I recently received real help in the thick of a personal difficulty. The support came from a dear friend, who happily gave of herself so I could experience restoration. This kind of help calls for self-sacrifice and encountering real pain, but ultimately yields a deeper love and understanding for the other person.
In order to truly help someone else bear their difficulties, we have to get close to their suffering. Consider Simon of Cyrene.
Simon was a bystander, someone in the crowd watching Jesus on the road to Calvary. Forced to assist Jesus by the Roman soldiers, the only way for Simon to help was to be in close proximity to Him. Trudging on the road and hefting the cross, he could smell the sweat, dirt and blood on the Lord. Simon could hear His labored breathing amid the crowd’s cries, all while the heavy load and midday sun compounded the difficulty. Though he couldn’t fully relieve Jesus of His suffering, Simon made it more bearable. With Simon’s help, Christ went on.

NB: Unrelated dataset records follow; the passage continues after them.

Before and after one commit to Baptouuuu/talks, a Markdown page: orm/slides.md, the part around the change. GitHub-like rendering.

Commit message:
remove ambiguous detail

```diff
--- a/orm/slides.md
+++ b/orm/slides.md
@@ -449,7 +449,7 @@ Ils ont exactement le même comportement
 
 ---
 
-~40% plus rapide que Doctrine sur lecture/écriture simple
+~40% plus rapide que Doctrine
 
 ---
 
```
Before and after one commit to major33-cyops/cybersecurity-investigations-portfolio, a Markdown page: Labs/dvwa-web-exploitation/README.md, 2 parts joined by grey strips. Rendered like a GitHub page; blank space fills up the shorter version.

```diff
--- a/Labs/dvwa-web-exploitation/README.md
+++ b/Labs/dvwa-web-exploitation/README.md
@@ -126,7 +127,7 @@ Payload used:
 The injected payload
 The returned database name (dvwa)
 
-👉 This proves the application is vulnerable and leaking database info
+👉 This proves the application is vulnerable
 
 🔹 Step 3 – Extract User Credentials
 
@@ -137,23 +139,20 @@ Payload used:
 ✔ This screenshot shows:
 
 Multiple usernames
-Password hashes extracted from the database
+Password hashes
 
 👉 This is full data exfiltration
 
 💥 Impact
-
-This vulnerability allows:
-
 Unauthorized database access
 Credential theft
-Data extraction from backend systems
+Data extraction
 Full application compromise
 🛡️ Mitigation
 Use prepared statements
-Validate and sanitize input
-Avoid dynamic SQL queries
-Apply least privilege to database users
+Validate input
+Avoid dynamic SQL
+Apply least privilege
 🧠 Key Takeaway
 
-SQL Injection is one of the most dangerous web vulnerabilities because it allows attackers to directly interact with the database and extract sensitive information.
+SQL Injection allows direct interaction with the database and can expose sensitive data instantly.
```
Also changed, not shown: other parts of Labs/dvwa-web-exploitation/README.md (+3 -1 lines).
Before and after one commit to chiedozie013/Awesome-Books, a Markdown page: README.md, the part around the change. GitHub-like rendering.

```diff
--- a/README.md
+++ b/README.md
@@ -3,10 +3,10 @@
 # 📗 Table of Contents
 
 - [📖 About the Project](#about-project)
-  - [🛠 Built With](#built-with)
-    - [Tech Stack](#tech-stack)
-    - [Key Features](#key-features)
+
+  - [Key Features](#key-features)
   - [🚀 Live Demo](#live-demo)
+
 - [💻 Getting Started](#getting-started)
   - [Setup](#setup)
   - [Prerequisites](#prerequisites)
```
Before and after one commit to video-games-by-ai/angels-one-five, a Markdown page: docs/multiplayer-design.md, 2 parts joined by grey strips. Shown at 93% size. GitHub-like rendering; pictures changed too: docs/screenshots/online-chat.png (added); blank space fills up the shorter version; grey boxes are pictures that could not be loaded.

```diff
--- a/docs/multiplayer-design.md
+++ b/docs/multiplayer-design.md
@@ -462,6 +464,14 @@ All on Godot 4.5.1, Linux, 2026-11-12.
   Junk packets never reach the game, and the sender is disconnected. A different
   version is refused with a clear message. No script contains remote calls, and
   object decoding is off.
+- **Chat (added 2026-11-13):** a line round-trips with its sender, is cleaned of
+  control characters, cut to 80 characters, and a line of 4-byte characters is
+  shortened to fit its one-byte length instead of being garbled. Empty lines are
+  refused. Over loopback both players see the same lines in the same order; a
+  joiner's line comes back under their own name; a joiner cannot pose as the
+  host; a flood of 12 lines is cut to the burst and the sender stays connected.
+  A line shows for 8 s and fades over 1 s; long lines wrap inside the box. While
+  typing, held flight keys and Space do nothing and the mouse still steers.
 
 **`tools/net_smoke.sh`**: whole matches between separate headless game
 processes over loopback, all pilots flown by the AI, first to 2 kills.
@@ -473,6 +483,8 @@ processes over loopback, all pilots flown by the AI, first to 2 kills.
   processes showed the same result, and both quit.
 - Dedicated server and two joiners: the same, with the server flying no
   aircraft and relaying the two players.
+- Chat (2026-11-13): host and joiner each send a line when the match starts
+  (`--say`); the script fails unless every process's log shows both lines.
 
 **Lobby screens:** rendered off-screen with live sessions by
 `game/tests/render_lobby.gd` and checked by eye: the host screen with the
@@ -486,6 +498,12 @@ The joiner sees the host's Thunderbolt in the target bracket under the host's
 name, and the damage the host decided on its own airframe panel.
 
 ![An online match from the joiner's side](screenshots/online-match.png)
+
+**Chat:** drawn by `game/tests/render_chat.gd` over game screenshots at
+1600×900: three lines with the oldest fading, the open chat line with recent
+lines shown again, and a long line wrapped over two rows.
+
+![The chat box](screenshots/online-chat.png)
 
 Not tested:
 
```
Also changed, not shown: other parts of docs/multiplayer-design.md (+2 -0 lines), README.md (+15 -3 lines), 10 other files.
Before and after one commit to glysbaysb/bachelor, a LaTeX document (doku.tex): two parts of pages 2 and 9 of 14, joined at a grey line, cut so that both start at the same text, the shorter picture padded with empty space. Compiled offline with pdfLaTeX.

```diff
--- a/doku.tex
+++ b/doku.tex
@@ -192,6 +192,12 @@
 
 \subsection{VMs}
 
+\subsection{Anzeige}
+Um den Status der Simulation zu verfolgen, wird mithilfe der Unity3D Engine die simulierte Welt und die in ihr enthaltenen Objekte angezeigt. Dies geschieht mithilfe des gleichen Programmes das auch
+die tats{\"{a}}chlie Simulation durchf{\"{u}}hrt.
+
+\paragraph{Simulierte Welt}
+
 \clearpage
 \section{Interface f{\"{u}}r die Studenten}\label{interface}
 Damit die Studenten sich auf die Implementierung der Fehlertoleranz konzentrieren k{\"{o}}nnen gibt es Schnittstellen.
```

GET CLOSE TO SUFFERING
We know of trials and pain across the globe, but we don’t have to look so far to witness and help with another’s suffering. In this imperfect world, everyone has some difficulty to endure, including those under our own roofs.
My 11-year-old son has Autism and Tourette’s Syndrome. The world holds challenging experiences for him, full of nuances he struggles to understand, and people who struggle to understand him. I can’t take his crosses away, but I can help carry them by adjusting how I communicate with him and interpret the world for him.
Like most of us, my husband endures challenges in his career and parenthood. Though I have a front row seat to his ups and downs, he shoulders much of the stress on his own. The way out of his challenges is through them, however, so I buoy his heart through hot cups of coffee, and, when he asks, an ear to hear the things that weigh on him.
In His infinite wisdom, God blessed you with each member of your family to accompany you on your path to heaven. Likewise, He chose you to walk with them and be a channel of His love and mercy in their lives, to bear their suffering with them. I can’t take away my family’s difficulties, but, like Simon of Cyrene, I can draw near to them and lighten their loads.
AND WHAT’S THE RESULT?
In my own life, when others have reached out to me in empathy and care, not only do I feel upheld, I feel seen. I feel considered and loved. My friend recently volunteered to take care of my children during a challenging time. While they were in her care, I was able to go to spiritual direction. When I picked them up, there was a hot, homemade dinner waiting on me. The relief I felt from my friend’s support gave me strength, and I knew the Lord was loving me through her.
But what if someone suffering doesn’t want help? After all it’s their prerogative to make themselves vulnerable enough to accept support. Though it may cause some heartache to hold ourselves back when the ones we love don’t want our help, the very best love we can offer is prayer.
Years ago I read that “to trust in God is one’s highest wisdom and deepest consolation.” If we entrust ourselves and our families to the love and mercy of Jesus, they will be in the greatest hands possible. To do so is to imitate Christ, Whose love is not forceful, but powerful in its gentleness.
Let’s pray we can do our best impressions of Simon of Cyrene and help others in a way that is life-giving and supportive.
This article appeared in the April 2021 edition of The Catholic Telegraph Magazine. For your complimentary subscription, click here.